Ziva got upset because I was on her side of the street while her little sister got to be alone on the other side of the street. Apparently I was supposed to walk down the middle of the street with cars passing me on both sides?? Ziva, in a huff, decided to plant her feet and stop in place. That meant I had one daughter half a block ahead of me and the other half a block behind.

At the cross street, I switched over to Siri's side of the street. Once Ziva saw she was alone on her side, she brightened up and started moving towards home. Siri, on the other hand, commenced her meltdown. She went into full sit-on-the-ground-I'm-not budging mode. Oh well, one block to go, so I picked Siri (and her scooter) up and started carrying them both towards home.

It was at this point that one of our friends from church (and a teacher at Ziva's school) drove by in her minivan. I'll have to ask Laura B. how she perceived our little daddy-daughter walk. Did she see me and the girls out for a nice walk on a beautiful day? Or did she see a dad trying to hold it together with one daughter in full meltdown and the other booking it up the street?

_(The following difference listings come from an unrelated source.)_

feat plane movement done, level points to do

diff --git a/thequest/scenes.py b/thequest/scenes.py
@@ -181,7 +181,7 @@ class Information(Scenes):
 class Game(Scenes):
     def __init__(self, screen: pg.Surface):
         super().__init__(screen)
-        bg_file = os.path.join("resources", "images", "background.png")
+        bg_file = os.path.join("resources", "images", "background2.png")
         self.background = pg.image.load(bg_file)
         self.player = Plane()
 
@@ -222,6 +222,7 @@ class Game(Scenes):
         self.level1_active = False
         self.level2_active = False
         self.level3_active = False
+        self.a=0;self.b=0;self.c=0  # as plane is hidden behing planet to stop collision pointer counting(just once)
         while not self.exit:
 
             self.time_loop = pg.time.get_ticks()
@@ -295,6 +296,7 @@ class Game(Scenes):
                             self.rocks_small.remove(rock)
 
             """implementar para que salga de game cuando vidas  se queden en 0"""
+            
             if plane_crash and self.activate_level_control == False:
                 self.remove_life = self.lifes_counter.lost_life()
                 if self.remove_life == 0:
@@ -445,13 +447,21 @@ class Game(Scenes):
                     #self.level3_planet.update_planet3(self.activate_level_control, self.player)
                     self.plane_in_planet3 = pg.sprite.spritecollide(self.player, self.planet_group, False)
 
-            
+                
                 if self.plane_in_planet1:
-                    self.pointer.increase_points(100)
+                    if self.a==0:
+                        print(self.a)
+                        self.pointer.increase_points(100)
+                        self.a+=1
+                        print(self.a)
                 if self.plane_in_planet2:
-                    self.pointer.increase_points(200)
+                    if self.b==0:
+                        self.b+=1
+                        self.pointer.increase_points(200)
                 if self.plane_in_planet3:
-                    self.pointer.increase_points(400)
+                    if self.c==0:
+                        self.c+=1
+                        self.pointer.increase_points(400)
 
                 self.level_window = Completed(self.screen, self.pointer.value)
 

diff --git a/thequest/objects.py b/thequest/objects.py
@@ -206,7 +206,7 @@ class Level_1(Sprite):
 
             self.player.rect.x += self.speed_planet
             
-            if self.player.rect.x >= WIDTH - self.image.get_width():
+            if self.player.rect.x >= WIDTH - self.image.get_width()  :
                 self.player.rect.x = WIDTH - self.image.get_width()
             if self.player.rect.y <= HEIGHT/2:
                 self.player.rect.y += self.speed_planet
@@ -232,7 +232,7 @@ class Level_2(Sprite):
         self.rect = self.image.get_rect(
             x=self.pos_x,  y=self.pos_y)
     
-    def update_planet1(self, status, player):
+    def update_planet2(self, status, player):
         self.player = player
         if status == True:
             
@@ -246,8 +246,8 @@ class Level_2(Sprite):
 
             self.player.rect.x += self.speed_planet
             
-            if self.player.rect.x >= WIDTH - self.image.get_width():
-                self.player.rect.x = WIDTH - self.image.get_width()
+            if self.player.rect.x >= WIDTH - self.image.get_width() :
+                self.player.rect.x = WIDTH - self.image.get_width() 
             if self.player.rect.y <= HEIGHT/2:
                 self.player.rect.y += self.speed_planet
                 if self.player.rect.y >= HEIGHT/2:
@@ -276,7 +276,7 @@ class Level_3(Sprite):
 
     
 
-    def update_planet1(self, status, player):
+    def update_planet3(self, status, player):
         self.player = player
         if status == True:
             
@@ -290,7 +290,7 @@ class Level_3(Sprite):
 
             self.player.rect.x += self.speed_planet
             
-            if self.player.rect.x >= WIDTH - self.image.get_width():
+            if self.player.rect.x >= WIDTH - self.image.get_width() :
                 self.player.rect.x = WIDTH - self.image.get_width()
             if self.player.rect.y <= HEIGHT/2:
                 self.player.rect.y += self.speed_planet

Unless she had her windows up and stereo cranking, she couldn't have missed the fire engine-like roar emanating from my youngest as I carried her up the block. Considering everyone in the neighborhood had their windows open on this glorious day, they all got to appreciate the roar.

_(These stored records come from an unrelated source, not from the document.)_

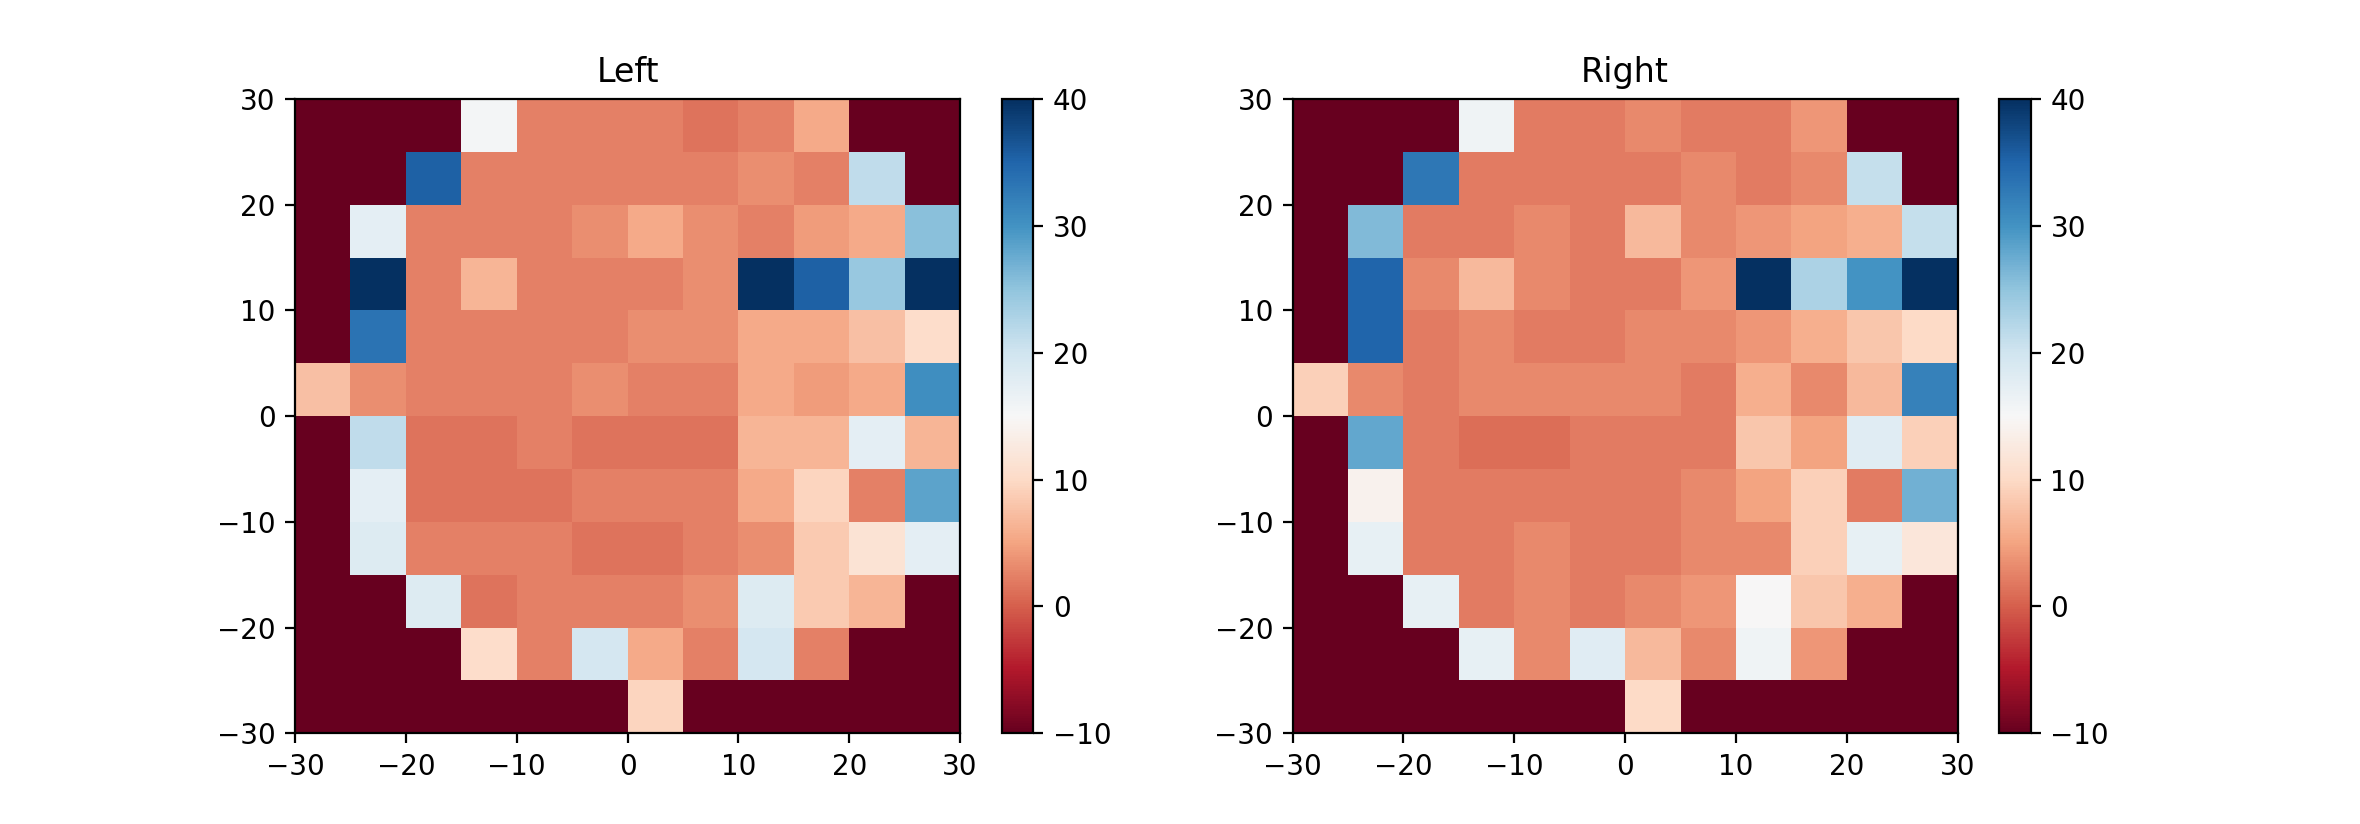
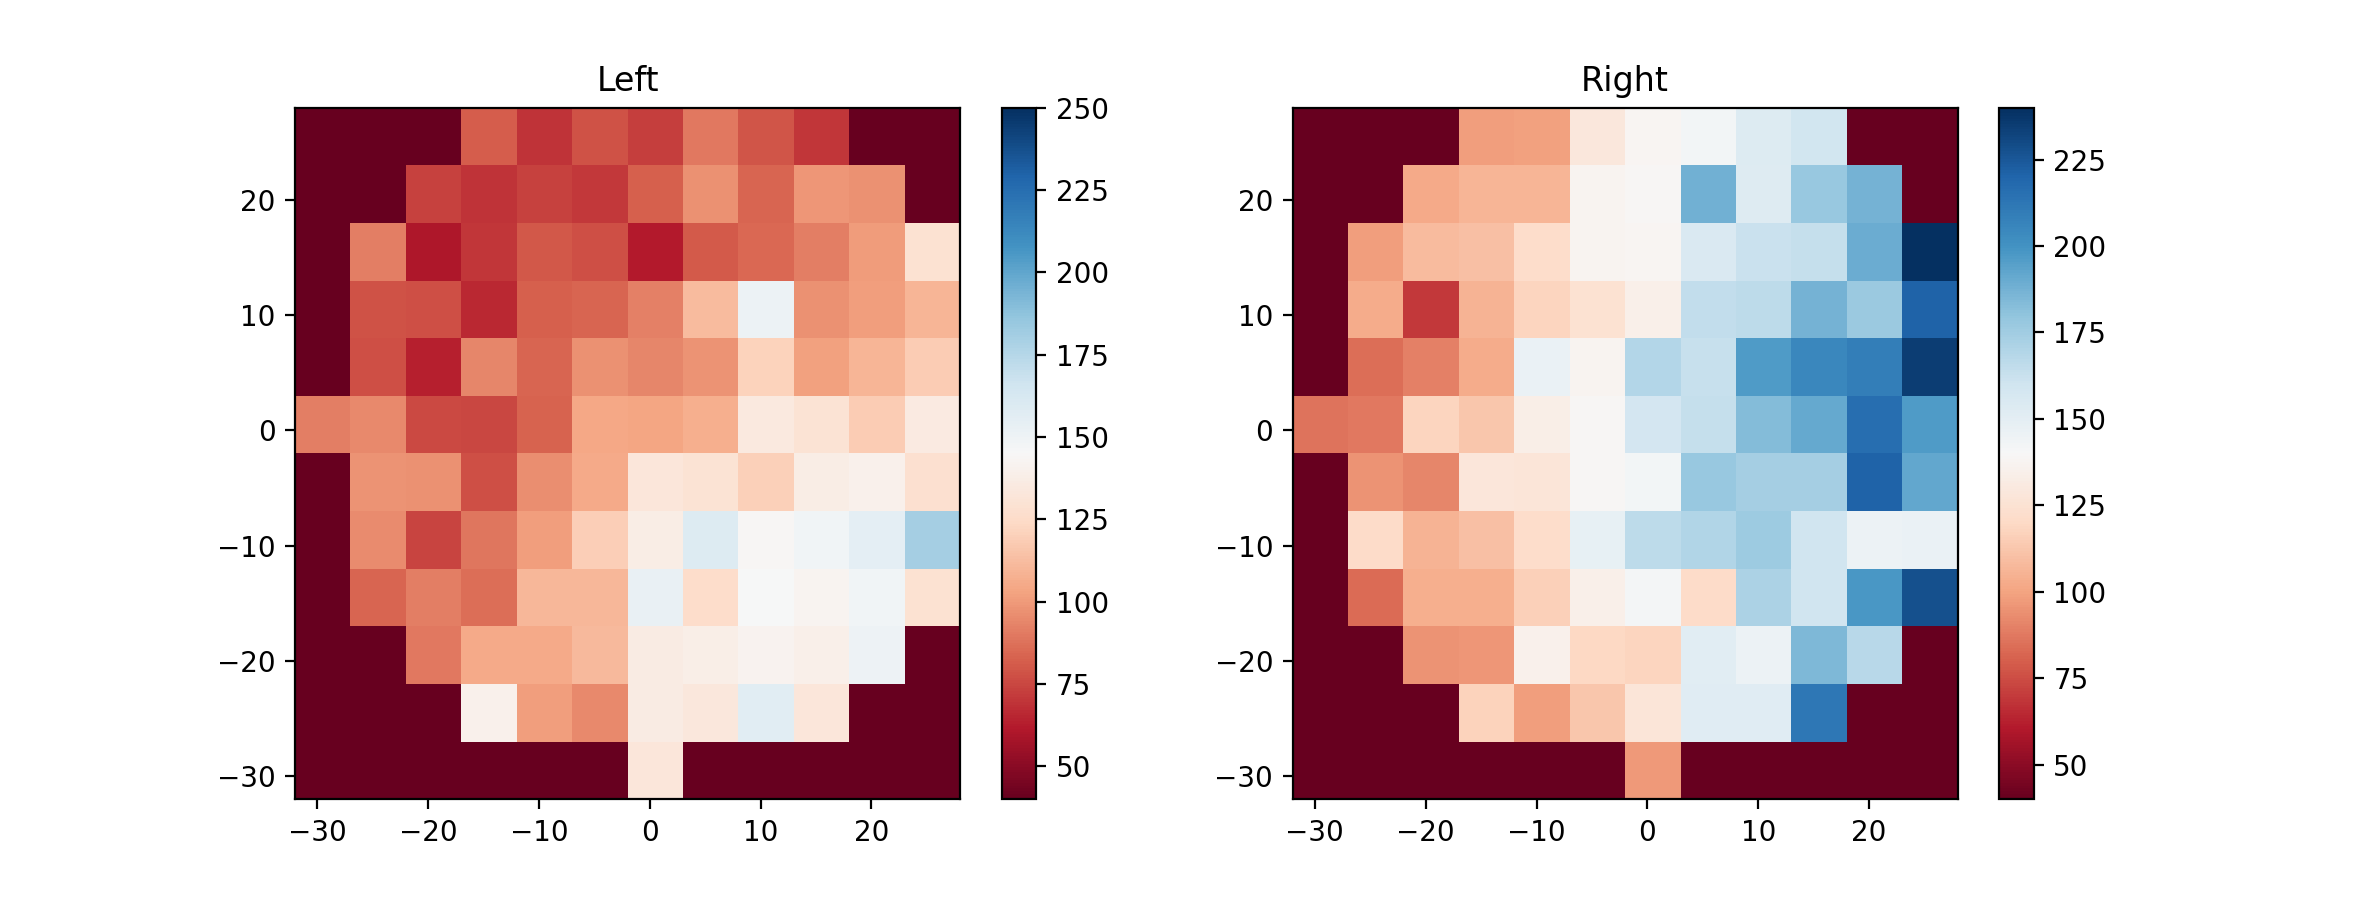
collecting data using the loudest sound, and phone

diff --git a/Arduino/DeltaZ_communication/pyserial_test.py b/Arduino/DeltaZ_communication/pyserial_test.py
@@ -6,7 +6,8 @@ from collections import deque
 import matplotlib
 import re
 # matplotlib.use('agg')
-ser = serial.Serial('/dev/cu.usbserial-120')
+# ser = serial.Serial('/dev/cu.usbserial-120')
+ser = serial.Serial('/dev/cu.wchusbserial1410')
 time.sleep(2)
 print(ser.name)
 
@@ -41,9 +42,9 @@ def peak_value(steps, percent, shifts):
     l2 = np.abs(l2 - shifts[1])
     l1 = sorted(l1)
     l2 = sorted(l2)
-    idx = int(percent * len(l1))
-    # return np.array([l1[idx], l2[idx]])
-    return np.array([np.mean(l1), np.mean(l2)])
+    idx = int(percent * (len(l1)-1))
+    return np.array([l1[idx], l2[idx]])
+    # return np.array([np.mean(l1), np.mean(l2)])
 
 def plot_data(time_steps, mic1, mic2):
     # plt.clf()
@@ -76,10 +77,10 @@ def collect_data(sep):
                 move_to(x,y,z)
                 time.sleep(1)
                 if first_time:
-                    time.sleep(2)
+                    # time.sleep(2)
                     first_time=False
-                pv = peak_value(100, 0.7, shifts)
-                time.sleep(1.5)
+                pv = peak_value(100, 1.0, shifts)
+                # time.sleep(1.5)
                 print(pv)
                 data.append(((x,y), pv))
     return data
@@ -105,12 +106,12 @@ def visualize_data(data_file, sep):
     # print("l")
     # print(l)
     fig, axs = plt.subplots(1,2)
-    c = axs[0].pcolormesh(x, y, l, cmap='RdBu', vmin=-10, vmax=40)
+    c = axs[0].pcolormesh(x, y, l, cmap='RdBu', vmin=40, vmax=250)
     axs[0].set_title('Left')
     axs[0].axis([x.min(), x.max(), y.min(), y.max()])
     fig.colorbar(c, ax=axs[0])
 
-    c = axs[1].pcolormesh(x, y, r, cmap='RdBu', vmin=-10, vmax=40)
+    c = axs[1].pcolormesh(x, y, r, cmap='RdBu', vmin=40, vmax=240)
     axs[1].set_title('Right')
     axs[1].axis([x.min(), x.max(), y.min(), y.max()])
     fig.colorbar(c, ax=axs[1])
@@ -125,13 +126,12 @@ def test():
     plot_data(range(100), l, r)
 
 def collect_and_save_data(save_path):
-    sep=10
+    sep=5
     data = collect_data(sep=sep)
     np.savez(save_path, data=data)
     visualize_data(save_path,sep)
 
 def load_data(save_path):
-    np.savez(save_path, data=data)
     visualize_data(save_path)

We made it home, got baths done and started our nightly before-bed routine. (For the record, the crying and screaming didn't stop until her bath was done.) I managed not to cry myself, so that's a plus.

At the end of the day, believe it or not, it was still a good evening. I got to enjoy the beautiful weather. I got a little walking exercise. I always enjoy time with my girls. My wife even got a few minutes of peace and quiet to herself while we were gone. (I'm not sure she really understands how to appreciate it though since she was probably doing things like dishes and laundry while we were gone.)

It's all how you look at or perceive what life throws at you. Sure, I got to "enjoy" a duo-daughter meltdown, but I could have been stuck at work and not gotten to spend the time with them at all. The girls may have been arguing over who got to go first at everything we did, but it's also a sign that they are both strong, independent young ladies. At least that's what I keep telling myself.

I am ready for Spring and Summer to finally be here so we have more opportunities to enjoy our little family walks and outdoor time. I will continue to try and focus on the fun we have rather than the struggles we endure. Perception really will trump reality every time. You just have to pick the right things to focus on so your perception is positive. Until next time....